As noted earlier, 32s came with a variety of engines. Gigi was fitted with a two-cylinder 15-horsepower Yanmar that performed brilliantly for more than 30,000 miles. We rarely motored at more than 5 knots but the engine was stingy with fuel, and we typically stretched our modest 12 gallons into 30 or 40 hours of motoring. Access is from behind the companionway and through a panel in the quarter cabin. Gigi, like most 32s, was fitted with a conventional stuffing box, including a grease gland, and a fixed two-bladed prop.

Under way
Contessa 32 voyages have been well documented but voyaging accounts don't dwell on handling characteristics. Simply put, the reason to buy a Contessa 32 is because it sails beautifully. The boat is close-winded, does not make leeway, never pounds in a chop, is fast with respect to a 24-foot waterline and handles extreme sea conditions. The boat is easy to daysail, exciting to race and cruises with a confidence few other boats can match.

Typically, most racers carry full sail until the wind tops 25 knots and deal with puffs by feathering the main. When cruising, shortening up sail results in a very well behaved boat in most conditions. Downwind sailing under spinnaker can be exciting. Most passagemakers report flying either a single or double poled out headsails in trades. Sailing from the Canary Islands to Antigua we poled out our 150 percent genoa and eased along at 6 knots day after day with little stress.

The 32 really shines in heavy going. Read Adlard Coles' classic book, Heavy Weather Sailing, for an account of how Assent handled the wild conditions that ultimately claimed 15 lives during the 1979 Fastnet Race disaster. We used similar tactics several times during our windward rounding of Cape Horn.

Prices for used Contessa 32s range from around $30,000 to $50,000. This is a small price to pay for a boat you can sail to the ends of the earth and back. However, like all boats, the 32 is a compromise.
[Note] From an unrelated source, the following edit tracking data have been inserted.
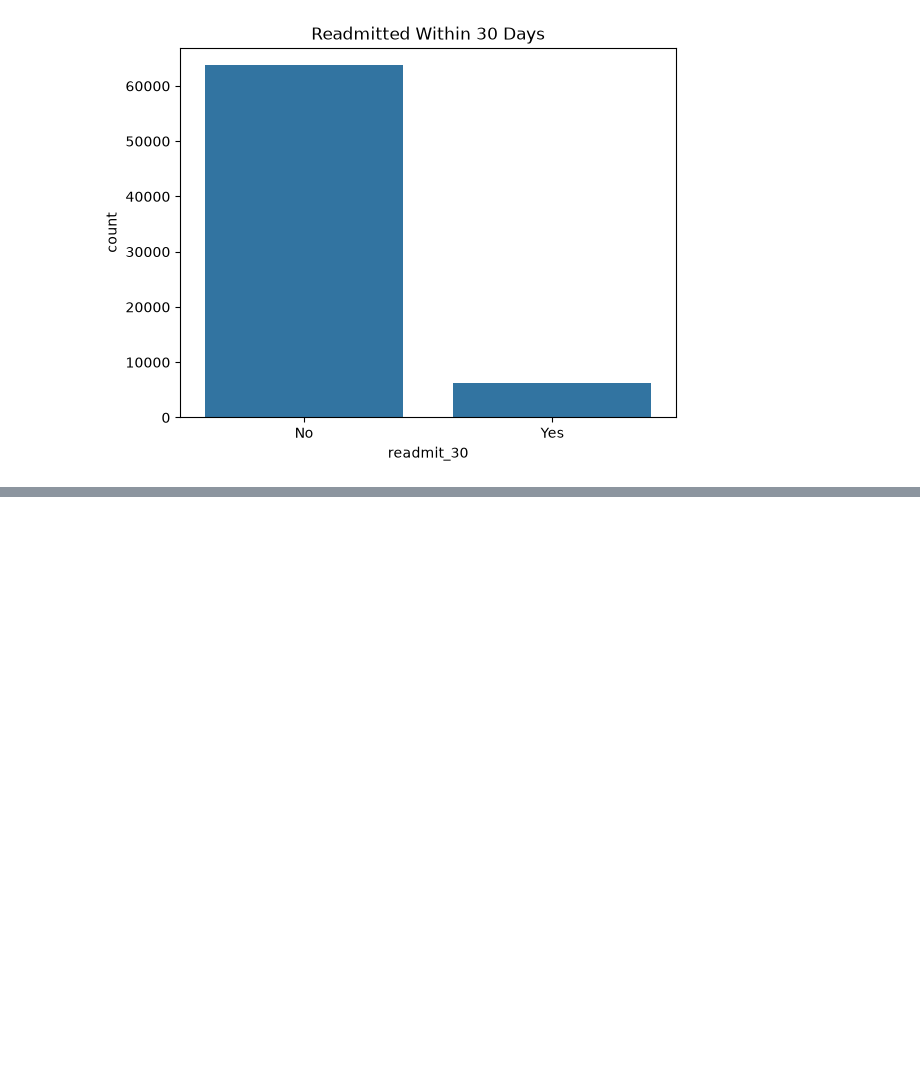
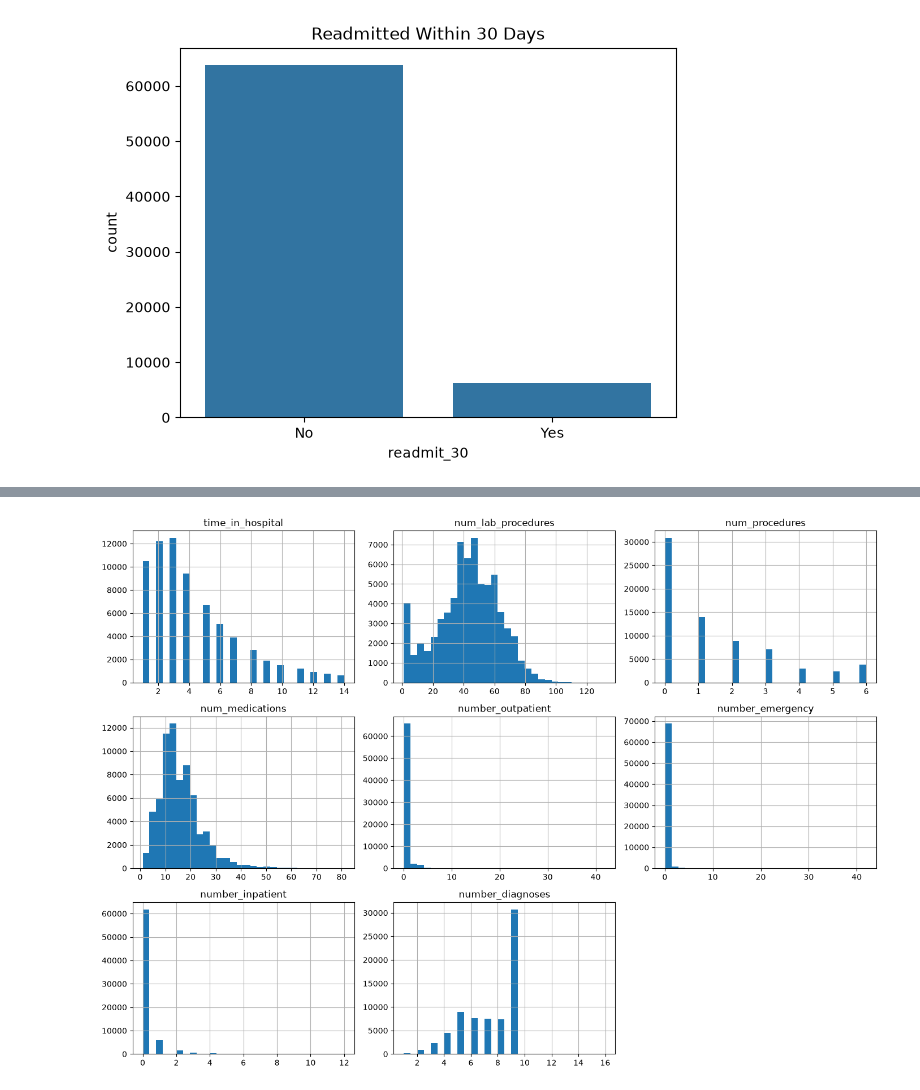
Before and after one commit to Jonah-Schwartz521/readmission-project, a Jupyter notebook: notebooks/readmission.ipynb, the cells around one changed output, grey strips where cells are left out. Drawn from its saved outputs; the diff is of its cells as text; code cells hidden in the pictures; blank space fills up the shorter version.

Commit message:
Add step 6: histograms and outlier capping

```diff
--- a/notebooks/readmission.ipynb
+++ b/notebooks/readmission.ipynb
@@ -159,0 +168,12 @@ plt.show()
+# %%
+# Numeric features: counts and length of stay
+num_cols = ["time_in_hospital", "num_lab_procedures", "num_procedures", "num_medications",
+                "number_outpatient", "number_emergency", "number_inpatient", "number_diagnoses"]
+
+# One histogram per column
+df[num_cols].hist(figsize=(14, 10), bins=30)
+plt.tight_layout()
+plt.savefig("../images/numeric_features.png", bbox_inches="tight")
+plt.show()
+# %% [output]
+[figure, added]
```
Also changed, not shown: parts of 5 cells of this notebook, 1 other file.
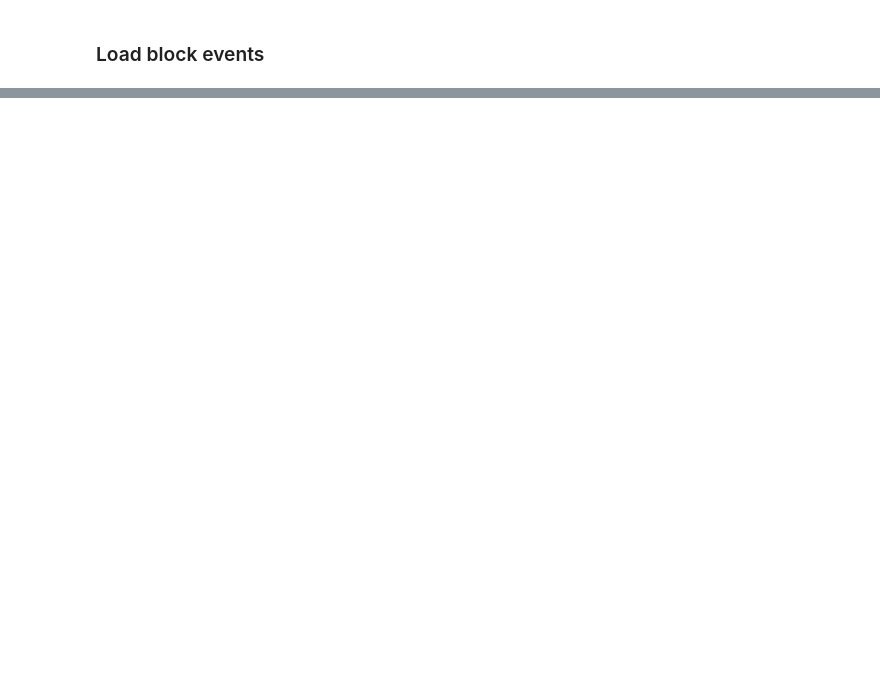
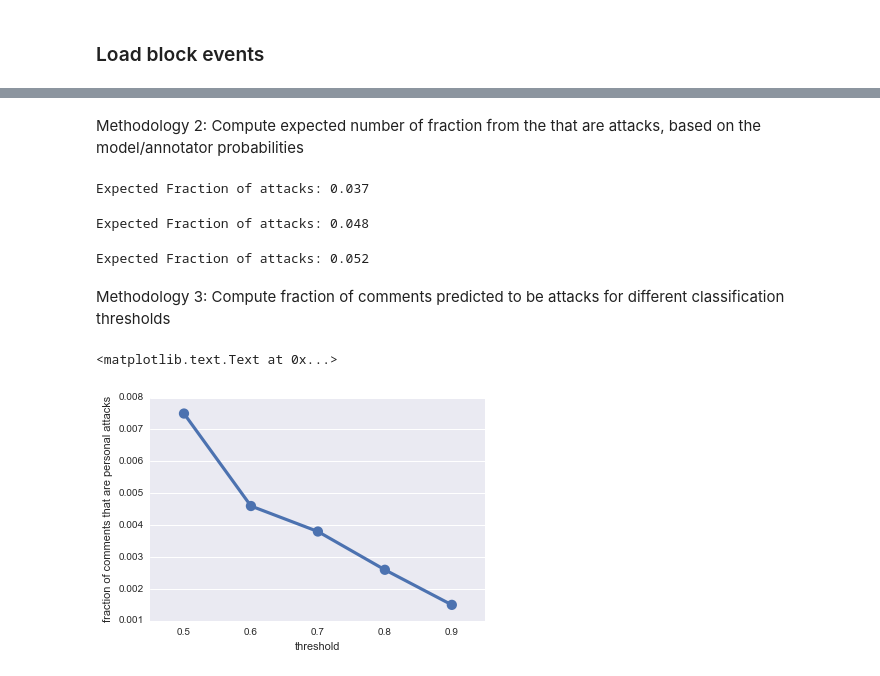
Before and after one commit to ewulczyn/wiki-detox, a Jupyter notebook: wikipedia/src/modeling/Research Questions.ipynb, the cells around one changed output, grey strips where cells are left out. Cells and saved outputs as stored; diff of their text form; code cells hidden in the pictures; blank space fills up the shorter version.

```diff
--- a/wikipedia/src/modeling/Research Questions.ipynb
+++ b/wikipedia/src/modeling/Research Questions.ipynb
@@ -164,0 +149,30 @@ plt.xlim(-3, 3)
+# %% [markdown]
+Methodology 2: Compute expected number of fraction from the that are attacks, based on the model/annotator probabilities
+# %%
+# annotator probs
+expected_fraction = d_annotated['recipient_score'].sum()/ d_annotated.shape[0]
+print('Expected Fraction of attacks: %0.3f' % expected_fraction)
+# %% [output]
+Expected Fraction of attacks: 0.037
+# %%
+# model probs on annotator data
+expected_fraction = d_annotated['pred_recipient_score'].sum()/ d_annotated.shape[0]
+print('Expected Fraction of attacks: %0.3f' % expected_fraction)
+# %% [output]
+Expected Fraction of attacks: 0.048
+# %%
+# model on sample data
+expected_fraction = df_no_admin_sample['pred_recipient_score'].sum()/ df_no_admin_sample.shape[0]
+print('Expected Fraction of attacks: %0.3f' % expected_fraction)
+# %% [output]
+Expected Fraction of attacks: 0.052
+# %% [markdown]
+Methodology 3: Compute fraction of comments predicted to be attacks for different classification thresholds
+# %%
+# score = mean of annotations
+d_temp = pd.concat([pd.DataFrame({'threshold': t, 'attack': d_annotated['recipient_score'] >= t }) for t in np.arange(0.5, 0.91, 0.1)], axis = 0)
+ax = sns.pointplot(x='threshold', y= 'attack', data=d_temp, ci = None)
+plt.ylabel('fraction of comments that are personal attacks')
+# %% [output]
+<matplotlib.text.Text at 0x...>
+[figure, added]
```
Also changed, not shown: parts of 78 cells of this notebook, 9 other files.
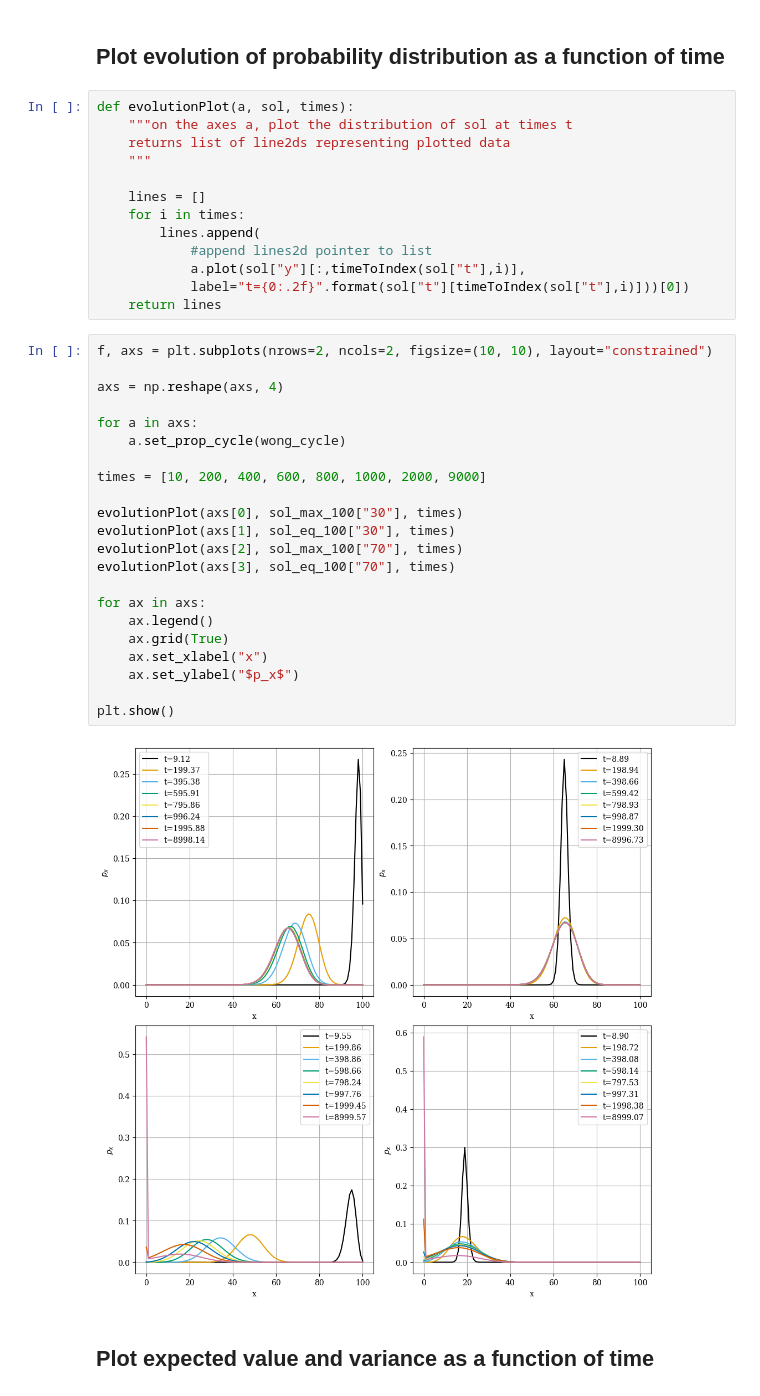
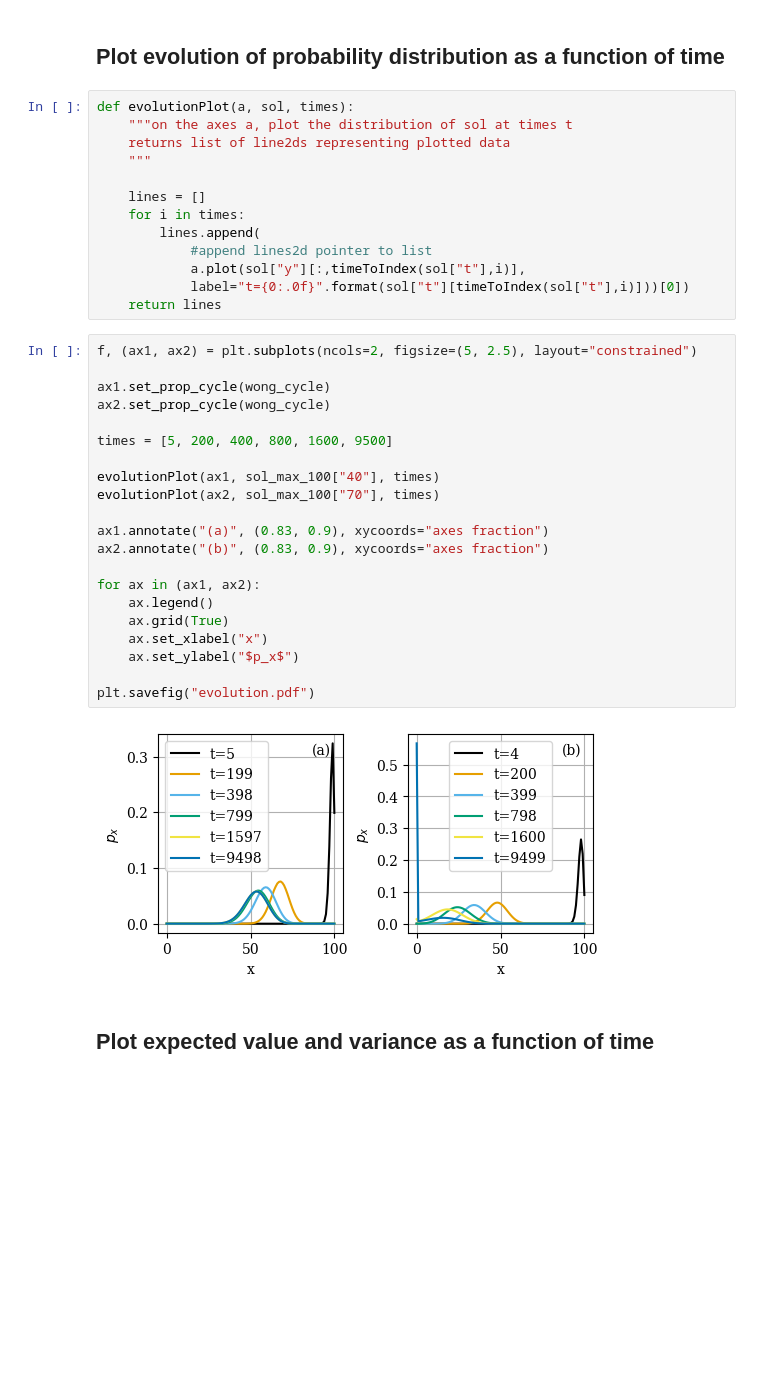
Before and after one commit to ELFREELAND/minecraft_sheep, a Jupyter notebook: stochastic/stochastic_model_kolmogorov.ipynb, the cells around one changed output. Cells and saved outputs as stored; diff of their text form; blank space fills up the shorter version.

```diff
--- a/stochastic_model_kolmogorov.ipynb
+++ b/stochastic/stochastic_model_kolmogorov.ipynb
@@ -165,32 +165,31 @@ def evolutionPlot(a, sol, times):
         lines.append(
             #append lines2d pointer to list
             a.plot(sol["y"][:,timeToIndex(sol["t"],i)],
-            label="t={0:.2f}".format(sol["t"][timeToIndex(sol["t"],i)]))[0])
+            label="t={0:.0f}".format(sol["t"][timeToIndex(sol["t"],i)]))[0])
     return lines
 # %%
-f, axs = plt.subplots(nrows=2, ncols=2, figsize=(10, 10), layout="constrained")
+f, (ax1, ax2) = plt.subplots(ncols=2, figsize=(5, 2.5), layout="constrained")
 
-axs = np.reshape(axs, 4)
+ax1.set_prop_cycle(wong_cycle)
+ax2.set_prop_cycle(wong_cycle)
 
-for a in axs:
-    a.set_prop_cycle(wong_cycle)
+times = [5, 200, 400, 800, 1600, 9500]
 
-times = [10, 200, 400, 600, 800, 1000, 2000, 9000]
+evolutionPlot(ax1, sol_max_100["40"], times)
+evolutionPlot(ax2, sol_max_100["70"], times)
 
-evolutionPlot(axs[0], sol_max_100["30"], times)
-evolutionPlot(axs[1], sol_eq_100["30"], times)
-evolutionPlot(axs[2], sol_max_100["70"], times)
-evolutionPlot(axs[3], sol_eq_100["70"], times)
+ax1.annotate("(a)", (0.83, 0.9), xycoords="axes fraction")
+ax2.annotate("(b)", (0.83, 0.9), xycoords="axes fraction")
 
-for ax in axs:
+for ax in (ax1, ax2):
     ax.legend()
     ax.grid(True)
     ax.set_xlabel("x")
     ax.set_ylabel("$p_x$")
 
-plt.show()
+plt.savefig("evolution.pdf")
 # %% [output]
-[figure, old version]
+[figure, new version]
 # %% [markdown]
 ## Plot expected value and variance as a function of time
 # %%
```
Also changed, not shown: parts of 2 cells of this notebook, 17 other files.
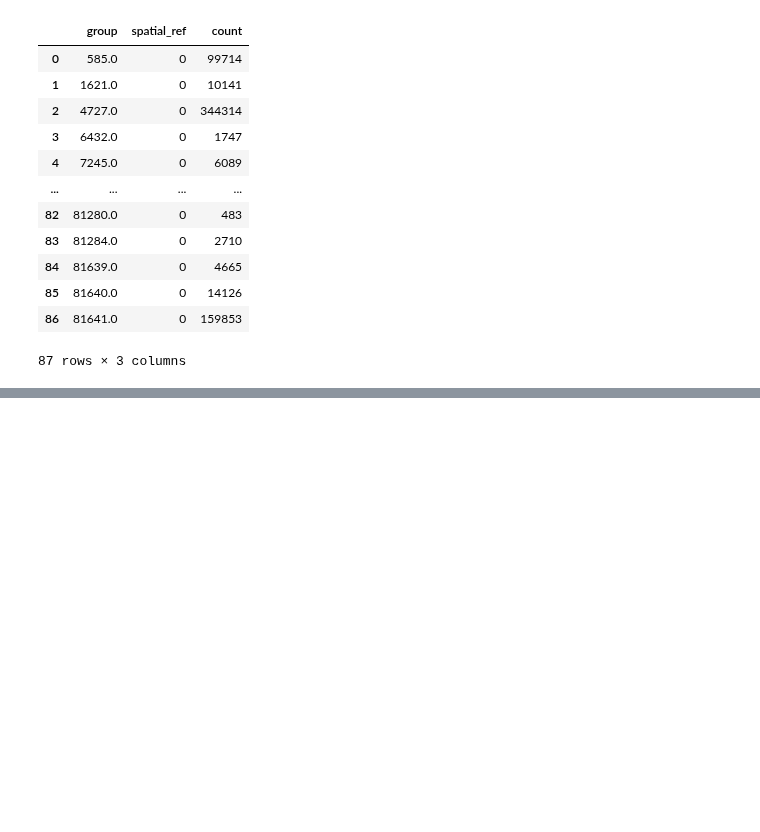
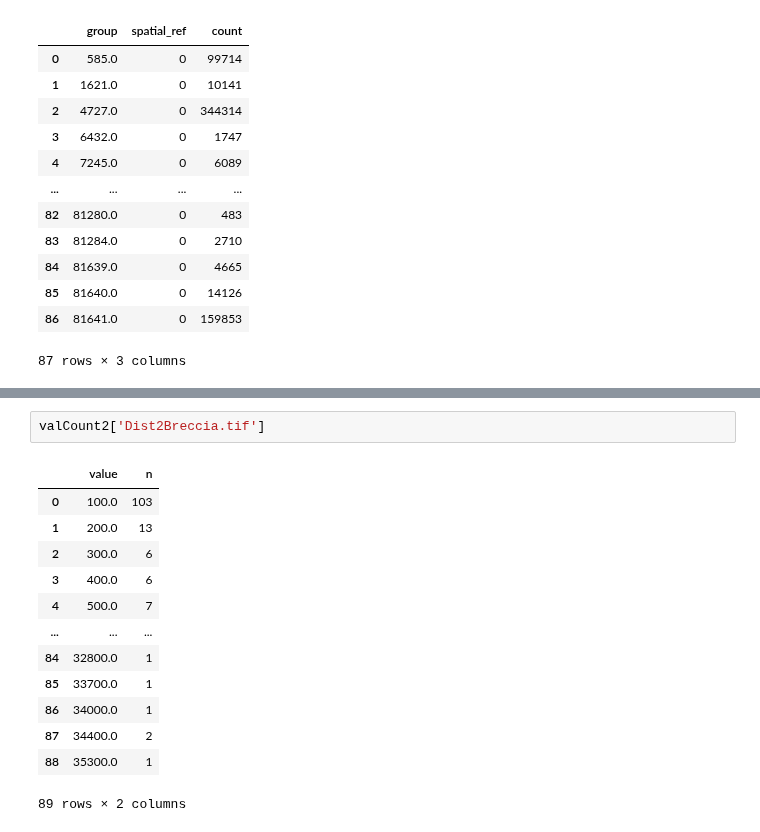
Before and after one commit to RichardScottOZ/Simple-Weights-of-Evidence, a Jupyter notebook: WoE-Test.ipynb, the cells around one changed output, grey strips where cells are left out. Cells and saved outputs as stored; diff of their text form; blank space fills up the shorter version.

```diff
--- a/WoE-Test.ipynb
+++ b/WoE-Test.ipynb
@@ -257,0 +258,16 @@ freqTable2['Dist2Breccia.tif']
+# %%
+valCount2['Dist2Breccia.tif']
+# %% [output]
+|  | value | n |
+| 0 | 100.0 | 103 |
+| 1 | 200.0 | 13 |
+| 2 | 300.0 | 6 |
+| 3 | 400.0 | 6 |
+| 4 | 500.0 | 7 |
+| ... | ... | ... |
+| 84 | 32800.0 | 1 |
+| 85 | 33700.0 | 1 |
+| 86 | 34000.0 | 1 |
+| 87 | 34400.0 | 2 |
+| 88 | 35300.0 | 1 |
+89 rows × 2 columns
```
Also changed, not shown: parts of 2 cells of this notebook.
Its legendary seakeeping traits are offset by a lack of creature comforts. At the end of the day, the Contessa 32 is about sailing and nothing else and that's why it is a classic.